Wine for aristocrats, prelates and officers; rum for pirates and seamen; beer for foot soldiers and workmen… This ultra-traditionalist perception, bordering on the feudal and held to be true for centuries, seems to suggest that the taste, status and quality of a certain drink are somehow pre-ordained. This myth is debunked, curiously, not by any radicals or revolutionaries, but by His Royal Highness Prince Leopold of Bavaria, who recently visited Macau.
For the full story, see “Prince Leopold in an exclusive interview | Royal Bavarian beer to step into Macau market” by Brook Yang, published on 20 January 2015.
Prince Leopold of Bavaria – or Leopold Rupprecht Ludwig Ferdinand Adalbert Friedrich Maria et omnes sancti Prinz von Bayern in full – is a prominent member of the House of Wittelsbach, one of the most illustrious royal houses of Europe, which has produced various Holy Roman Emperors, Kings of Bavaria, Kings of Denmark, Kings of Sweden, Kings of Norway and Kings of Greece…
It was his great-great-uncle, King Ludwig II of Bavaria, who commissioned the construction of the fantastical Neuschwanstein Castle, the source of inspiration for the rather less cultured Walt Disney Company. This is also the king who built the Bayreuth Festspielhaus for Richard Wagner, whose operas he deeply loved. The king died under mysterious circumstances in 1886, giving rise to multiple conspiracy theories. The Guglmänner, diehard Ludwig II loyalists, were – and still are – convinced that the kind was assassinated at Chancellor Otto von Bismarck’s behest.
A former champion race car driver, Prince Leopold of Bavaria is an aristocrat with an entrepreneurial spirit. Neuschwansteiner, the truly sublime beer he brought to this part of the world, is named after the eponymous castle and a tribute to his ancestors. If German beer needed a showcase piece, it would be Neuschwansteiner. This beer is no less than Bavarian and German history in a bottle, best enjoyed alongside a Richard Wagner opera.
An Edelmärzen (literally “noble March beer” is a speciality beer originated from Bavaria traditionally brewed only in March) strictly adhering to the Reinheitsgebot (literally “purity law”) dating back to 1487. The beer uses only 3 ingredients: water, barley and hops. The water comes from the Vilsalpsee, a mountain lake near the Neuschwanstein Castle. Having been filtered through porous strata in the Lechtaler Alps, the water was again filtered – this time through amber gemstones – to enhance purity and then energised.

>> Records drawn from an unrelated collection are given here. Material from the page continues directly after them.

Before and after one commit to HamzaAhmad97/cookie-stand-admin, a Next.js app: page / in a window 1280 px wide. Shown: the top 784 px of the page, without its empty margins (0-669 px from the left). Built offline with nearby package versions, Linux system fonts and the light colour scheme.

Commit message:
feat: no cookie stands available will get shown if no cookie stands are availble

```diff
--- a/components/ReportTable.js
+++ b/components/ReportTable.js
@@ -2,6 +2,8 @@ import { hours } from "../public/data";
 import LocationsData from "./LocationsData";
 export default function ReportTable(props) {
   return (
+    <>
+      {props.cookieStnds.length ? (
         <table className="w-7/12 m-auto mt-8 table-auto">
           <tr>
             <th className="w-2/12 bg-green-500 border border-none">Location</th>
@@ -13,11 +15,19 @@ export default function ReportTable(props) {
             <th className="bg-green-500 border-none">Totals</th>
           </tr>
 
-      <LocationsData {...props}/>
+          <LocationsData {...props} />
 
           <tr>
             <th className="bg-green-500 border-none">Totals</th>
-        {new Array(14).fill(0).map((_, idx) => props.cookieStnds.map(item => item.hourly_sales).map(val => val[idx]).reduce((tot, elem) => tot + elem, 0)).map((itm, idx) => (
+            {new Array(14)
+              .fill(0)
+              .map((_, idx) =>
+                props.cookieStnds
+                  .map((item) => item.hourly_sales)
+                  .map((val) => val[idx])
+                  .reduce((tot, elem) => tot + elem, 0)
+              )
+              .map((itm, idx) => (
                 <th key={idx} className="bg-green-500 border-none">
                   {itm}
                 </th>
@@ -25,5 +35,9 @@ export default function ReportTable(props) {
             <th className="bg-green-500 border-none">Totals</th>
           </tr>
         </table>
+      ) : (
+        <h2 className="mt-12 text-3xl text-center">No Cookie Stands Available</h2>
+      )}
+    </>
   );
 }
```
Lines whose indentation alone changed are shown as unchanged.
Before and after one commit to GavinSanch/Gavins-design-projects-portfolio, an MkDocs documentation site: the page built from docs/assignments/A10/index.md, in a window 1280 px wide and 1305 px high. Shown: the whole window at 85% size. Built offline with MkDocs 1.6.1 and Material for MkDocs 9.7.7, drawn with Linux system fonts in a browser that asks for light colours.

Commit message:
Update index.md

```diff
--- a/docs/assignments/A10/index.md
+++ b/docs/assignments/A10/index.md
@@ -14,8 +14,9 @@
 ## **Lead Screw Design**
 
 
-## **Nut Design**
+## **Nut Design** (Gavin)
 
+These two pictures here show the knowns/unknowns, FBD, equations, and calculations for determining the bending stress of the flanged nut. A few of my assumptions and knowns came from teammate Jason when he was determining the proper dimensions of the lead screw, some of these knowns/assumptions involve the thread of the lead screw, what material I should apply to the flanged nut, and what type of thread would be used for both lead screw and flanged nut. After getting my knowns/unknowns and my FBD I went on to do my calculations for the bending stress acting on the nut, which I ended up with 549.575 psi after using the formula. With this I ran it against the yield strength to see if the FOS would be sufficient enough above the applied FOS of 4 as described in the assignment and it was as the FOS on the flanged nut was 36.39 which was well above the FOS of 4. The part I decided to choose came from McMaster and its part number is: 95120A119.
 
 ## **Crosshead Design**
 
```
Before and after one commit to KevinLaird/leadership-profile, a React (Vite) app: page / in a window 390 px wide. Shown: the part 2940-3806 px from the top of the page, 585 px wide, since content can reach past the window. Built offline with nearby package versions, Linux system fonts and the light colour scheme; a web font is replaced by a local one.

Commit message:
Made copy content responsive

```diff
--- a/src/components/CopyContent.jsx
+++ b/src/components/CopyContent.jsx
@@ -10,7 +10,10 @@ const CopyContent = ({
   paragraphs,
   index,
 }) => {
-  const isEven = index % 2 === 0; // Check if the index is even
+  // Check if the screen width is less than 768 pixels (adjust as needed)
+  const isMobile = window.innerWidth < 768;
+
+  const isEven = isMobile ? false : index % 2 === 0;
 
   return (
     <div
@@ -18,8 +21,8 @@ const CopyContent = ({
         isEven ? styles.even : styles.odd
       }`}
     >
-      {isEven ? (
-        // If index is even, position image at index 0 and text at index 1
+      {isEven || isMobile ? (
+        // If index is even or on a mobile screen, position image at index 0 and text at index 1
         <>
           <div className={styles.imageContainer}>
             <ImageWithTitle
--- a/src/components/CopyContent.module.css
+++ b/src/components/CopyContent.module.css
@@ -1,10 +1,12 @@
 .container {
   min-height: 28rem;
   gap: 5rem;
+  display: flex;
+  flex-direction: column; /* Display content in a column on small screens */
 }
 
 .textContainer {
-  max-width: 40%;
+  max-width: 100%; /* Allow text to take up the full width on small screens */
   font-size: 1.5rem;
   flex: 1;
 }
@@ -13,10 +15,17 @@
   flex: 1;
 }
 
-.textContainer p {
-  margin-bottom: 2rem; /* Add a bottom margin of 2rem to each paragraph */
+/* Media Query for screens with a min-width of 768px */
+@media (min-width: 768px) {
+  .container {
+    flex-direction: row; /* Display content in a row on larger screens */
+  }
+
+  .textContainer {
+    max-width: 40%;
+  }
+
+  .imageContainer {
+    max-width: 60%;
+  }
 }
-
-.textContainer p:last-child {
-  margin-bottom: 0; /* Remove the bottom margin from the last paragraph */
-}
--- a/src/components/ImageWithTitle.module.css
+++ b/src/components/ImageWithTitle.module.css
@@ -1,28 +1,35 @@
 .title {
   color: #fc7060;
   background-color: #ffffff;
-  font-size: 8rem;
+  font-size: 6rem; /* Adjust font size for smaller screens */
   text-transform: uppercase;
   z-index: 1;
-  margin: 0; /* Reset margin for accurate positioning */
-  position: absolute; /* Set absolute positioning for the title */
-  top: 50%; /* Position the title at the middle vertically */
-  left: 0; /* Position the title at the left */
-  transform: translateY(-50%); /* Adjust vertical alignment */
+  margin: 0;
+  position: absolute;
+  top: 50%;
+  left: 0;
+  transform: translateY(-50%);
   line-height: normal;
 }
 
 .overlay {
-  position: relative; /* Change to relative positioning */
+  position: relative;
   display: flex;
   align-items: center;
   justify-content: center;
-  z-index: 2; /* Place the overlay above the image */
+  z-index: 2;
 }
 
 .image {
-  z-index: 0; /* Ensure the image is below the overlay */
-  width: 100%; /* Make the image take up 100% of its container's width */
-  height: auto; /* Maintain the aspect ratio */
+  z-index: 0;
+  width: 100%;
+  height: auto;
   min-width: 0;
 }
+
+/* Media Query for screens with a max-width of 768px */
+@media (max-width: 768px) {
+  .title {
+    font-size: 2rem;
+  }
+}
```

The barley and hops, meanwhile, were ecologically grown.
As part of the ageing process, Neuschwansteiner underwent gentle freezing: as water turned into ice, water content was removed, and the alcohol content reached 6%. Subsequent to a special refinement process, known as the Méthode Royale, the beer was finally bottled in a classy glass container.
Luminous mahogany with radiant tangelo reflex, the nose is invigorating, elegant and complex, offering whitecurrant and dried apricot for fruits, interlaced with barley field and spring flower. Possessing caressingly suave mousse, the palate is subtle, layered and exquisite, delivering persimmon for fruits, interwoven with fine malt, dried herbs and fresh mushroom. Medium-full bodied at 6%, the delicate entry persists through a sophisticated mid-palate, leading to a refined finish. Re-defining the beer experience, Neuschwansteiner is no doubt one of the finest beers in the world, which deserves to be served and savoured like a Champagne at 8ºC, whether in white wine glasses or Champagne flutes. Jacky I.F. Cheong
Neuschwansteiner is available exclusively at The Venetian Macao’s Paiza Dinning, Bellini Lounge and Portofino.
Jacky I.F. Cheong is a legal professional by day and columnist by night. Having spent his formative years in Britain, France, and Germany, he regularly writes about wine, fine arts, classical music, and politics in several languages